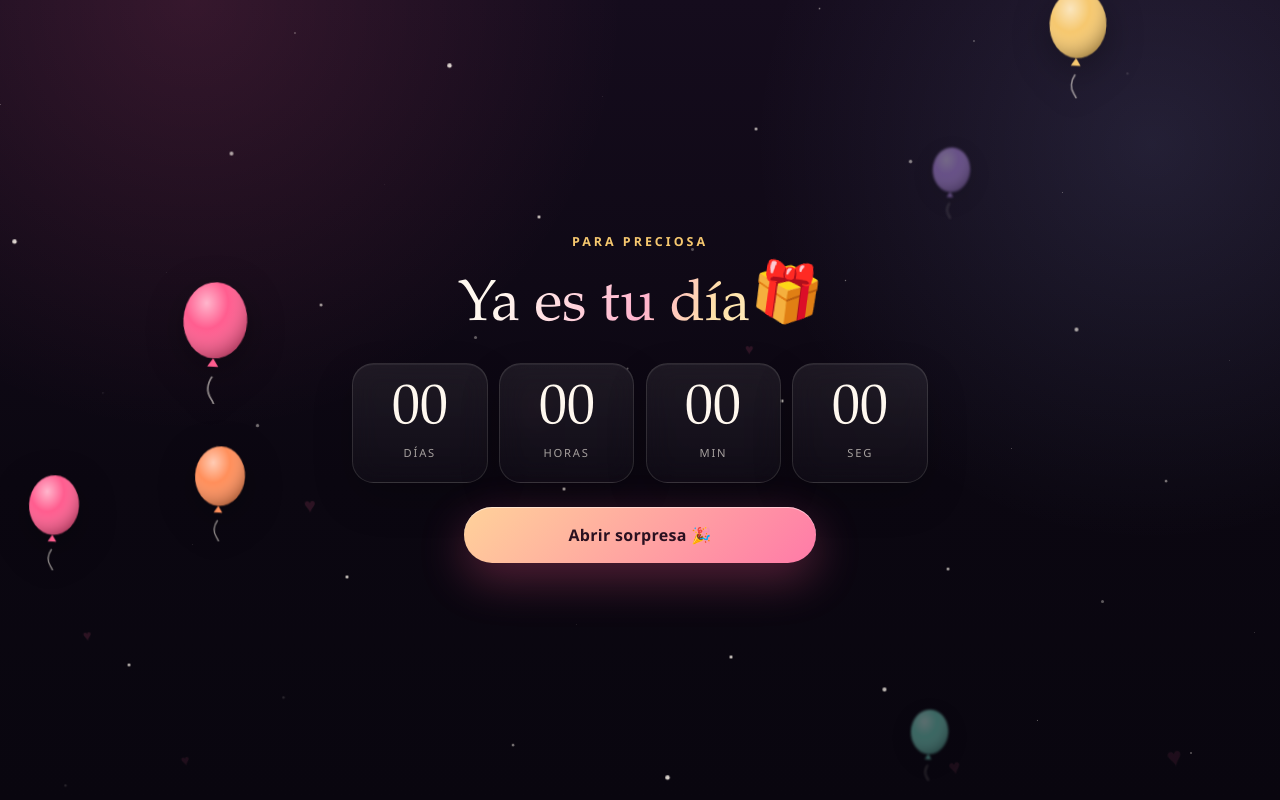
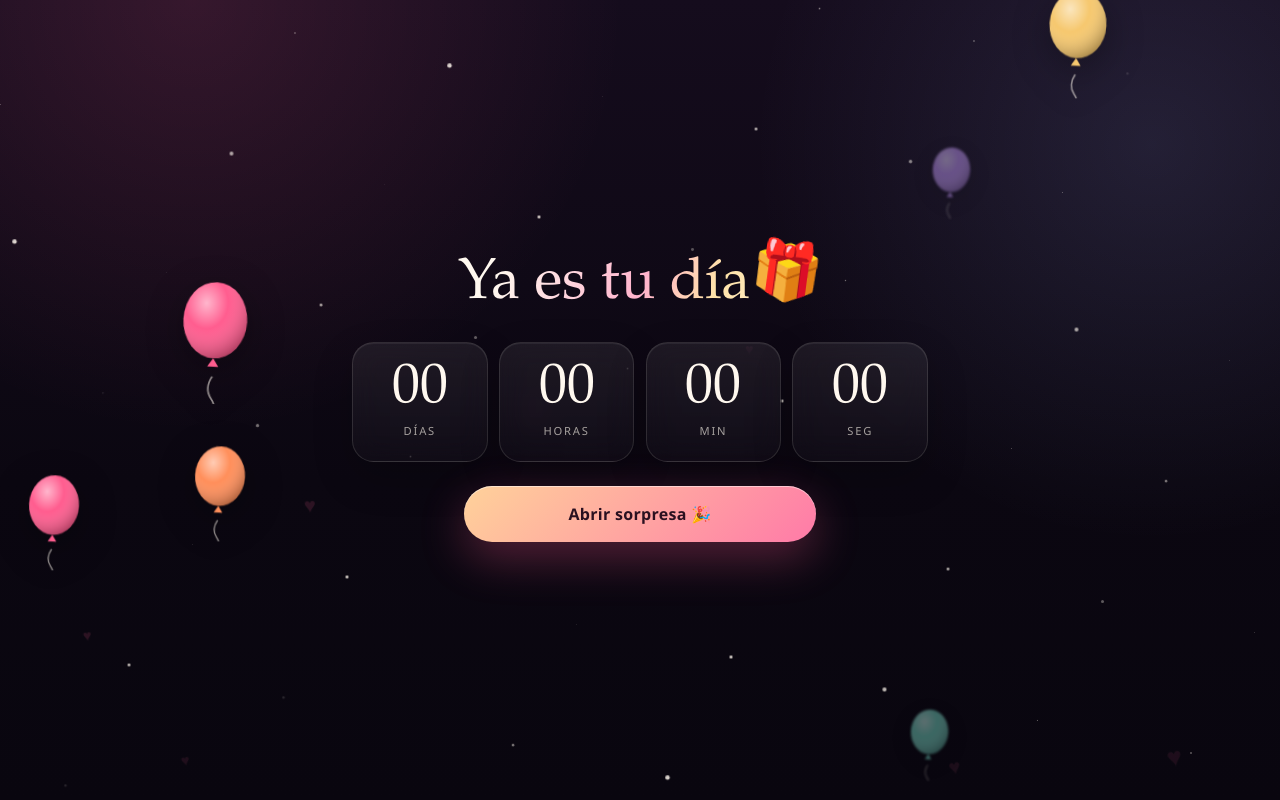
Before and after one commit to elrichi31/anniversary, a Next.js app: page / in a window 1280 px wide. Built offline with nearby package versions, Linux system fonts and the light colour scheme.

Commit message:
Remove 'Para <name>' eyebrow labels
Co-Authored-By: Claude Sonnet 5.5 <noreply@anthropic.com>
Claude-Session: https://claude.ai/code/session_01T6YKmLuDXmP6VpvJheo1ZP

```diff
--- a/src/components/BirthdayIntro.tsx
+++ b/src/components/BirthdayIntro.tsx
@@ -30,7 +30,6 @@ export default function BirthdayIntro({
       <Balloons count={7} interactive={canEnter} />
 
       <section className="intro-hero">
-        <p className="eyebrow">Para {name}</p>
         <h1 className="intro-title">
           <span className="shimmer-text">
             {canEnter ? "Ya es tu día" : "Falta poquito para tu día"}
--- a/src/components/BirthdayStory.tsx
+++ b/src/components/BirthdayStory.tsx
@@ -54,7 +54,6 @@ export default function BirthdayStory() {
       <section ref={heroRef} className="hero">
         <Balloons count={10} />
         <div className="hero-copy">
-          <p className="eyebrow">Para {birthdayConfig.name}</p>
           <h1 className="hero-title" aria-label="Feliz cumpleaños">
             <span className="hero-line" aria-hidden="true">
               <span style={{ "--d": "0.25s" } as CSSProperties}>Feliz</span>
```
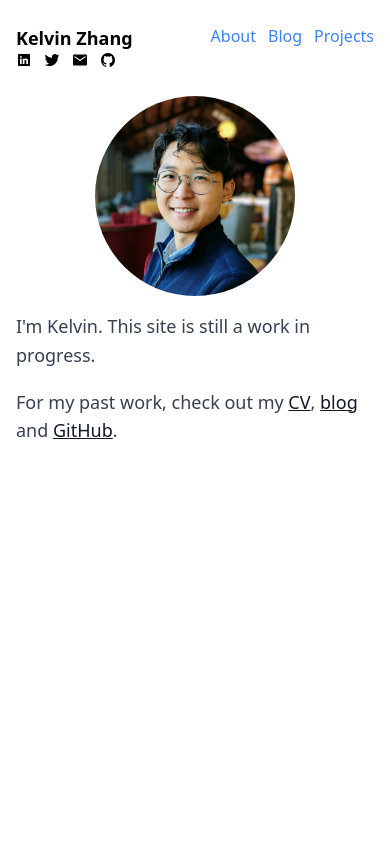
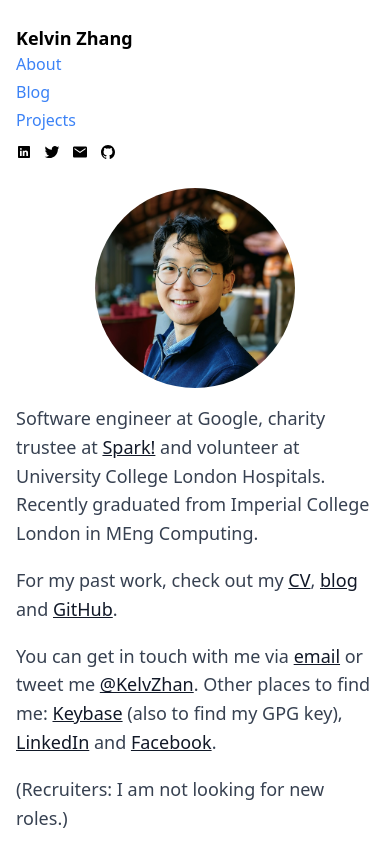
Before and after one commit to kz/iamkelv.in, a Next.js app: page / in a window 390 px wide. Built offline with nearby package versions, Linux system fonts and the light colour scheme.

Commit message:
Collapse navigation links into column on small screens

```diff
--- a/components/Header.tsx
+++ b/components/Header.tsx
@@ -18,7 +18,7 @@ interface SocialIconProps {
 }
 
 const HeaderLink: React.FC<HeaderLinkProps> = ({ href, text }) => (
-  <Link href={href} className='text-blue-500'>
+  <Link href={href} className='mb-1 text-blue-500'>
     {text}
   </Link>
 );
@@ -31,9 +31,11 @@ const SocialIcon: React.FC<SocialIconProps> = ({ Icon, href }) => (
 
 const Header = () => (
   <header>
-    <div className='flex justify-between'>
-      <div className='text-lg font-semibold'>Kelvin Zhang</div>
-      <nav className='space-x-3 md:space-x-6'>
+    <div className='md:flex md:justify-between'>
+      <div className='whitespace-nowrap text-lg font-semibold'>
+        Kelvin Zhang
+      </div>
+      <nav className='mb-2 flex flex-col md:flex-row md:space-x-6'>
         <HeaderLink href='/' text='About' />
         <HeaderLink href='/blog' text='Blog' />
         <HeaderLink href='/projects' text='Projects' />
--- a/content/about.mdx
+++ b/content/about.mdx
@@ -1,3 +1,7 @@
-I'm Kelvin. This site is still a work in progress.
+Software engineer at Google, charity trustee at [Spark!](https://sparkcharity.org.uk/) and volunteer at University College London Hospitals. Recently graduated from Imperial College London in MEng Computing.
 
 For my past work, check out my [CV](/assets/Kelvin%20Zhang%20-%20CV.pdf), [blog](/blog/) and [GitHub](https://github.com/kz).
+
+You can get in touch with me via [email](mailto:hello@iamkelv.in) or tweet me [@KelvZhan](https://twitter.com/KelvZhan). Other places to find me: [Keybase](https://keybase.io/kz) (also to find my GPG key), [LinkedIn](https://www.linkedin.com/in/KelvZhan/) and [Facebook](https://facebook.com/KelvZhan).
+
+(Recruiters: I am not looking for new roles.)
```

________

TASK DIRECTIONS >> Would you output the listing above verbatim, without its pictures?

TASK OUTPUT >>
Before and after one commit to elrichi31/anniversary, a Next.js app: page / in a window 1280 px wide. Built offline with nearby package versions, Linux system fonts and the light colour scheme.

Commit message:
Remove 'Para <name>' eyebrow labels
Co-Authored-By: Claude Sonnet 5.5 <noreply@anthropic.com>
Claude-Session: https://claude.ai/code/session_01T6YKmLuDXmP6VpvJheo1ZP

```diff
--- a/src/components/BirthdayIntro.tsx
+++ b/src/components/BirthdayIntro.tsx
@@ -30,7 +30,6 @@ export default function BirthdayIntro({
       <Balloons count={7} interactive={canEnter} />
 
       <section className="intro-hero">
-        <p className="eyebrow">Para {name}</p>
         <h1 className="intro-title">
           <span className="shimmer-text">
             {canEnter ? "Ya es tu día" : "Falta poquito para tu día"}
--- a/src/components/BirthdayStory.tsx
+++ b/src/components/BirthdayStory.tsx
@@ -54,7 +54,6 @@ export default function BirthdayStory() {
       <section ref={heroRef} className="hero">
         <Balloons count={10} />
         <div className="hero-copy">
-          <p className="eyebrow">Para {birthdayConfig.name}</p>
           <h1 className="hero-title" aria-label="Feliz cumpleaños">
             <span className="hero-line" aria-hidden="true">
               <span style={{ "--d": "0.25s" } as CSSProperties}>Feliz</span>
```
Before and after one commit to kz/iamkelv.in, a Next.js app: page / in a window 390 px wide. Built offline with nearby package versions, Linux system fonts and the light colour scheme.

Commit message:
Collapse navigation links into column on small screens

```diff
--- a/components/Header.tsx
+++ b/components/Header.tsx
@@ -18,7 +18,7 @@ interface SocialIconProps {
 }
 
 const HeaderLink: React.FC<HeaderLinkProps> = ({ href, text }) => (
-  <Link href={href} className='text-blue-500'>
+  <Link href={href} className='mb-1 text-blue-500'>
     {text}
   </Link>
 );
@@ -31,9 +31,11 @@ const SocialIcon: React.FC<SocialIconProps> = ({ Icon, href }) => (
 
 const Header = () => (
   <header>
-    <div className='flex justify-between'>
-      <div className='text-lg font-semibold'>Kelvin Zhang</div>
-      <nav className='space-x-3 md:space-x-6'>
+    <div className='md:flex md:justify-between'>
+      <div className='whitespace-nowrap text-lg font-semibold'>
+        Kelvin Zhang
+      </div>
+      <nav className='mb-2 flex flex-col md:flex-row md:space-x-6'>
         <HeaderLink href='/' text='About' />
         <HeaderLink href='/blog' text='Blog' />
         <HeaderLink href='/projects' text='Projects' />
--- a/content/about.mdx
+++ b/content/about.mdx
@@ -1,3 +1,7 @@
-I'm Kelvin. This site is still a work in progress.
+Software engineer at Google, charity trustee at [Spark!](https://sparkcharity.org.uk/) and volunteer at University College London Hospitals. Recently graduated from Imperial College London in MEng Computing.
 
 For my past work, check out my [CV](/assets/Kelvin%20Zhang%20-%20CV.pdf), [blog](/blog/) and [GitHub](https://github.com/kz).
+
+You can get in touch with me via [email](mailto:hello@iamkelv.in) or tweet me [@KelvZhan](https://twitter.com/KelvZhan). Other places to find me: [Keybase](https://keybase.io/kz) (also to find my GPG key), [LinkedIn](https://www.linkedin.com/in/KelvZhan/) and [Facebook](https://facebook.com/KelvZhan).
+
+(Recruiters: I am not looking for new roles.)
```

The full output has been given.